Parts of a Fly Reel

There are numerous parts of a fly reel to notice and in the following article we will cover exactly what they are and the role they play in the construction of this fly reel.

Although it is true that in light fly-fishing the reel plays a secondary role to such an extent that many anglers consider it little more than the container of the line -and in fact, in ancient times no reel was used- this is not totally accurate and the reel fulfills other additional functions: it plays an important role in the balance of the equipment, it allows the fish to be stopped, either with the brake, it may have incorporated or by means of the technique known as “palming”.

As the size and strength of the fish increase, the reel acquires such importance that, thanks to the technological level reached and the current rods, we have been given the possibility of facing species that we could only dream about in the past.

Fly reels are manufactured using everything from high-impact plastics to graphite, copper, aluminum, steel, to aircraft and space technology materials.

Prices, of course, are according to material, design, and brand. Without dwelling on historical details, (if you are interested, you may consult the corresponding chapter in the section “The History of Fly Fishing”) let us go directly to the current reels.

However, when buying a reel, it is very important that you know what rods it can be used for, as well as the amount of backing that will need to be added for a given type of line.

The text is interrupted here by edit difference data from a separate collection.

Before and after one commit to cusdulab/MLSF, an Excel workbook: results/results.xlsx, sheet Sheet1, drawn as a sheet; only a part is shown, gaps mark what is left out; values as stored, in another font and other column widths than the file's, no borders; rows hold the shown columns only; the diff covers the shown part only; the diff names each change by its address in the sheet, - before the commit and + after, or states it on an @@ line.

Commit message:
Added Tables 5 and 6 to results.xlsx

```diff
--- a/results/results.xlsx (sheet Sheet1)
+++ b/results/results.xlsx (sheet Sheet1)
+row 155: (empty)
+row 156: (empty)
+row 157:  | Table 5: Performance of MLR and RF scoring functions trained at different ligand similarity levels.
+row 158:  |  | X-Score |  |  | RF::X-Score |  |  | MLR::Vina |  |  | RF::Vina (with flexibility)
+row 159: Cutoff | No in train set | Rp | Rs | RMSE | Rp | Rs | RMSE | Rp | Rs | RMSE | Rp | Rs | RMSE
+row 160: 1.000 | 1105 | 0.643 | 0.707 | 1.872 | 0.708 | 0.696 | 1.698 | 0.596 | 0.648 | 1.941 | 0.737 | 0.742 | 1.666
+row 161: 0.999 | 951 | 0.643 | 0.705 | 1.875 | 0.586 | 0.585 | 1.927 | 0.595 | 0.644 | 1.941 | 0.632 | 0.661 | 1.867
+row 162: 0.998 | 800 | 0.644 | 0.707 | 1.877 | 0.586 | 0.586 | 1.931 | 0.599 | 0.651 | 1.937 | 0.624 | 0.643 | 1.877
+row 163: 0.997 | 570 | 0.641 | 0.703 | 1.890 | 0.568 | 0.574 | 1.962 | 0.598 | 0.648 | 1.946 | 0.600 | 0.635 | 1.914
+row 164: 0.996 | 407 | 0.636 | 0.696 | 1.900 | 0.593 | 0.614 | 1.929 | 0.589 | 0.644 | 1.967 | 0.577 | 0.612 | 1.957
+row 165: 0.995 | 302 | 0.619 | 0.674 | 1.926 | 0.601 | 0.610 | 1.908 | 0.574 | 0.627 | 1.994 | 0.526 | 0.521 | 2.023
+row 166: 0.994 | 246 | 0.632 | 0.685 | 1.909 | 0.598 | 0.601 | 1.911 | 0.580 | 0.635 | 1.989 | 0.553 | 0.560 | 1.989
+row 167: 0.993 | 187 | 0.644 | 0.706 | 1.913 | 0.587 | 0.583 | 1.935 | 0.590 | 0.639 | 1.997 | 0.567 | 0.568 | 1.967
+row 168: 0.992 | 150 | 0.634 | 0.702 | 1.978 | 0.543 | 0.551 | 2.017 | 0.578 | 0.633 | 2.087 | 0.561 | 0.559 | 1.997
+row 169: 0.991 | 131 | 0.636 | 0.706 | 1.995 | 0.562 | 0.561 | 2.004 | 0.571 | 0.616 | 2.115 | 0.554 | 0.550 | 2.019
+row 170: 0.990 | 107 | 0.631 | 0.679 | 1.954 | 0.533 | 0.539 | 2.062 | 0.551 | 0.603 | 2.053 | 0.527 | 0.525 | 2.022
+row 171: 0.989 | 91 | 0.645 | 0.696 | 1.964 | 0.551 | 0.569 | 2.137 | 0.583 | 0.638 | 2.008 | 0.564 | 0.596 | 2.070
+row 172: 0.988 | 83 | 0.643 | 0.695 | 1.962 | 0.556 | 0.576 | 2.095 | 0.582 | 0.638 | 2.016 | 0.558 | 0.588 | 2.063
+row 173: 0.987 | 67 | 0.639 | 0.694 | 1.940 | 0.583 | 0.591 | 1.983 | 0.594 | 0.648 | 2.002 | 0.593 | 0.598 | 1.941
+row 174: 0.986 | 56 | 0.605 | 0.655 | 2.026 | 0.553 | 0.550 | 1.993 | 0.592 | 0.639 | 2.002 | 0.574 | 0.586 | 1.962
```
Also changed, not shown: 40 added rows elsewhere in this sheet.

If you don’t find the specifications printed on the reel, check the manual or the documentation that comes with it and in the worst case, ask the seller.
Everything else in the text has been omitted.